Marlene K. Wolfe, Daniele S. Lantagne
Handwashing is widely recommended to prevent infectious disease transmission. However, there is little evidence on which handwashing methods are most efficacious at removing infectious disease pathogens. We developed a method to assess the efficacy of handwashing methods at removing microorganisms.
Hossein Nazari Khanamiri, Austin Nakatsuka, Jaafar El-Annan
Fundus photography normally requires specialized fundus cameras that are not always available in all clinical settings. Here, a simple method to record ocular fundus images using a smartphone camera and a conventional high-plus handheld indirect ophthalmoscopy lens is described.
Protocol for Assessing the Relative Effects of Environment and Genetics on Antler and Body Growth for a Long-lived Cervid
Eric S. Michel1,2, Emily B. Flinn1, Stephen Demarais1, Bronson K. Strickland1, Guiming Wang1, Chad M. Dacus3
1Department of Wildlife, Fisheries and Aquaculture, Mississippi State University, 2Department of Natural Resource Management, South Dakota State University, 3Mississippi Department of Wildlife, Fisheries and Parks
Phenotypic differences among cervid populations may be related to population-level genetics or nutrition; discerning which is difficult in the wild. This protocol describes how we designed a controlled study where nutritional variation was eliminated. We found that phenotypic variation of male white-tailed deer was more limited by nutrition than genetics.
A Test Bed to Examine Helmet Fit and Retention and Biomechanical Measures of Head and Neck Injury in Simulated Impact
Henry Y. Yu, Brooklynn M. Knowles, Christopher R. Dennison
Using an anthropometric head and neck, optical fiber-based fit force transducers, an array of head acceleration and neck force/moment transducers, and a dual high speed camera system, we present a test bed to study helmet retention and effects on biomechanical measures of head and neck injury secondary to head impact.
Dong-Wook Kang1, Jae-Gyun Choi1, Ji-Young Moon2, Suk-Yun Kang2, Yeonhee Ryu2, Jin Bong Park1, Hyun-Woo Kim1,3
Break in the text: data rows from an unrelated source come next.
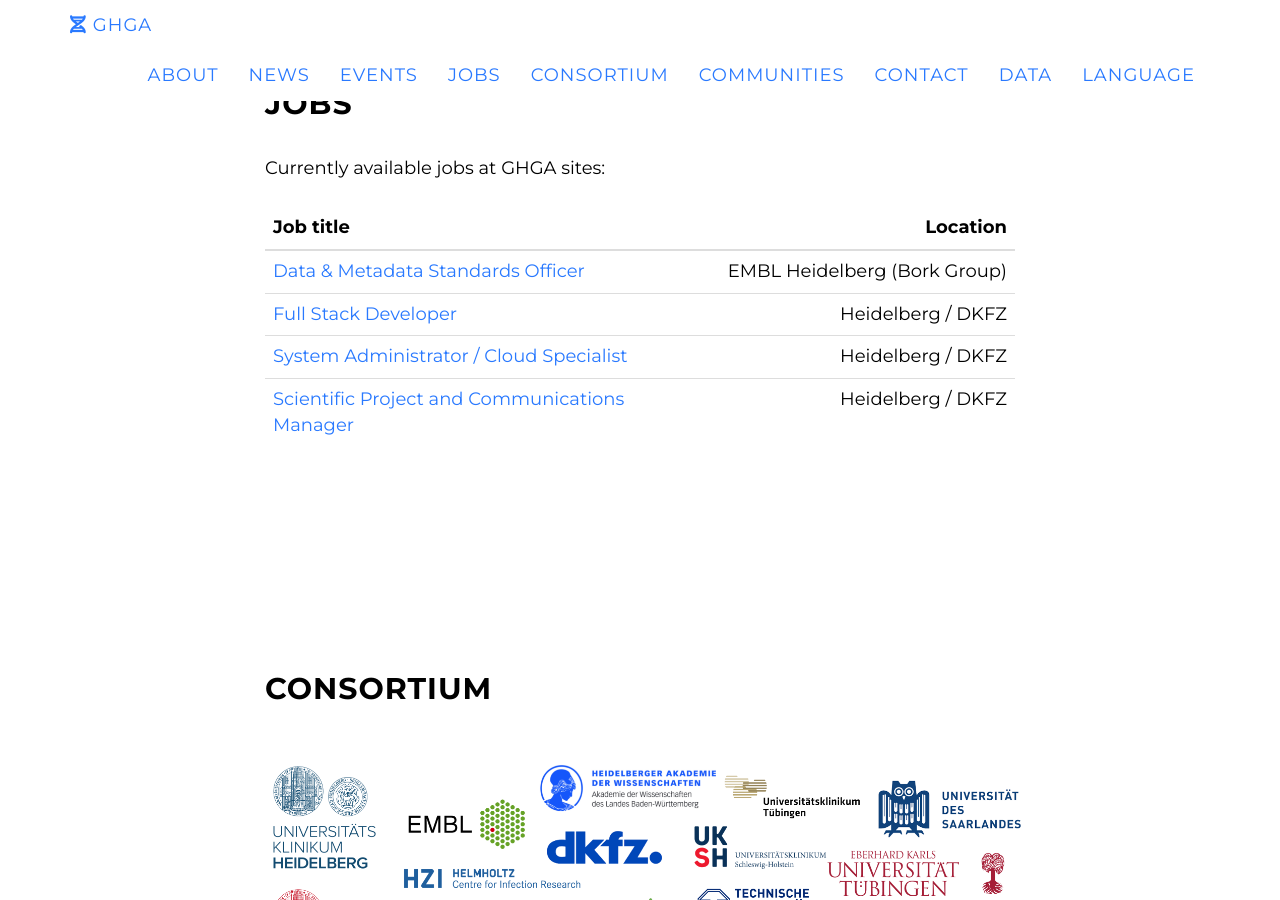
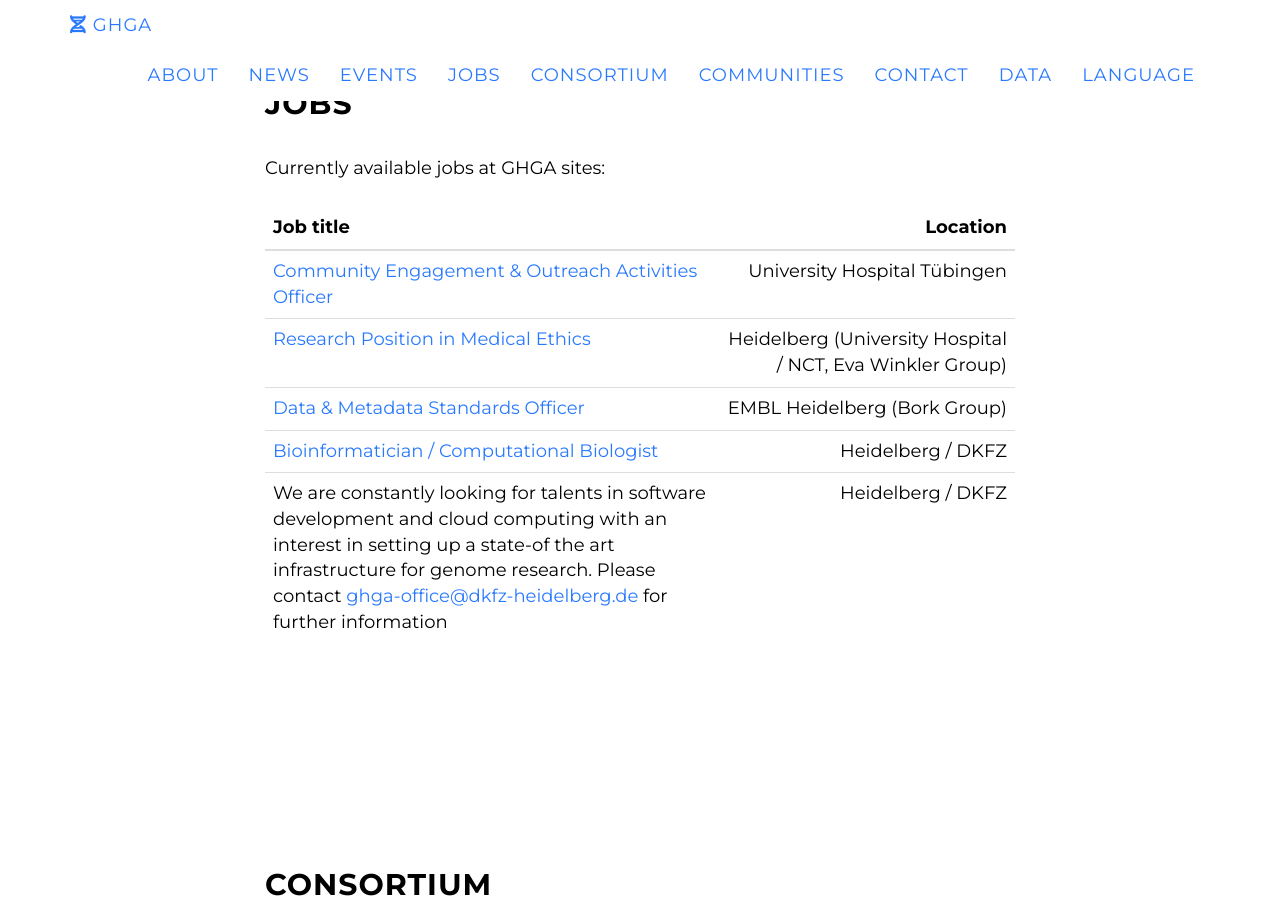
Before and after one commit to ghga-de/online, a Jekyll site: the page built from index.html, in a window 1280 px wide and 900 px high, scrolled down 4201 px. Built offline with Jekyll 4.4.1, drawn with Linux system fonts in a browser that asks for light colours; nearby versions of some CDN libraries; a script that is not in the unit is left out.

Commit message:
Update jobs.html

```diff
--- a/_includes/jobs.html
+++ b/_includes/jobs.html
@@ -17,21 +17,25 @@
                                 </tr>
                             </thead>
                             <tbody>
+                                 <tr>
+                                    <td style="text-align:left"><a href="https://www.medizin.uni-tuebingen.de/de/karriere/jobs/10798-akademische-n-mitarbeiter-in-fur-community-engagement-und-outreach-activities-im-bereich-seltene-erkrankungen-wmd" target="_blank">Community Engagement & Outreach Activities Officer</a></td>
+                                    <td style="text-align:right">University Hospital Tübingen</td>
+                                </tr>
+                                <tr>
+                                    <td style="text-align:left"><a href="https://karriere.klinikum.uni-heidelberg.de/index.php?ac=jobad&code=72zeWQUV3lA%2BGtRTtuPQC28ASIKdZT2GDukVnlqITE5CUh%2BOYViUEA%3D%3D" target="_blank">Research Position in Medical Ethics</a></td>
+                                    <td style="text-align:right">Heidelberg (University Hospital / NCT, Eva Winkler Group)</td>
+                                </tr>
                                 <tr>
                                     <td style="text-align:left"><a href="https://www.embl.org/jobs/position/HD01886/" target="_blank">Data & Metadata Standards Officer</a></td>
                                     <td style="text-align:right">EMBL Heidelberg (Bork Group) </td>
                                 </tr>
                                 <tr>
-                                    <td style="text-align:left"><a href="https://jobs.dkfz.de/en/jobs/53024/full-stack-developer" target="_blank">Full Stack Developer</a></td>
+                                    <td style="text-align:left"><a href="https://jobs.dkfz.de/en/jobs/63117/bioinformatician-computational-biologist" target="_blank">Bioinformatician / Computational Biologist</a></td>
                                     <td style="text-align:right">Heidelberg / DKFZ</td>
                                 </tr>
                                 <tr>
-                                    <td style="text-align:left"><a href="https://jobs.dkfz.de/en/jobs/53030/system-administrator-cloud-specialist" target="_blank">System Administrator / Cloud Specialist</a></td>
-                                    <td style="text-align:right">Heidelberg / DKFZ</td>
-                                </tr>
-                                <tr>
-                                    <td style="text-align:left"><a href="https://jobs.dkfz.de/en/jobs/53044/scientific-project-and-communications-manager" target="_blank">Scientific Project and Communications Manager</a></td>
-                                    <td style="text-align:right">Heidelberg / DKFZ</td>
+                                    <td style="text-align:left">We are constantly looking for talents in software development and cloud computing with an interest in setting up a state-of the art infrastructure for genome research. Please contact <a href= "mailto:ghga-office@dkfz-heidelberg.de">ghga-office@dkfz-heidelberg.de </a> for further information</td>
+                                    <td style="text-align:right">Heidelberg / DKFZ </td>
                                 </tr>
                             </tbody>
                         </table>
```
1Department of Physiology and Medical Science, College of Medicine and Brain Research Institute, Chungnam National University, 2KM Fundamental Research Division, Korea Institute of Oriental Medicine (KIOM), 3Department of Neuroscience and Cell Biology, University of Texas Medical Branch at Galveston
The precise assessment of pain response in a neuropathic animal model is critical to investigate the pathophysiology of pain diseases and develop new analgesics. We present a sensitive and objective method to determine the sensory function of the rodent hind paw by an automated gait analysis system.
Jeanette Cobian-Iñiguez1, AmirHessam Aminfar1, Joey Chong2, Gloria Burke2, Albertina Zuniga1, David R. Weise2, Marko Princevac1
This protocol describes wind tunnel experiments designed to study the transition of a fire from the ground to the canopy of chaparral shrubs.
Laser-heating and Radiance Spectrometry for the Study of Nuclear Materials in Conditions Simulating a Nuclear Power Plant Accident
Dario Manara1, Luca Soldi1,2,4, Sara Mastromarino1,3,5, Kostantinos Boboridis1, Davide Robba1, Luka Vlahovic1, Rudy Konings1
We present experiments in which real nuclear fuel, cladding, and containment materials are laser heated to temperatures beyond 3,000 K while their behavior is studied by radiance spectroscopy and thermal analysis. These experiments simulate, on a laboratory scale, the formation of a lava-phase following a nuclear reactor core meltdown.
No conflicts of interest declared.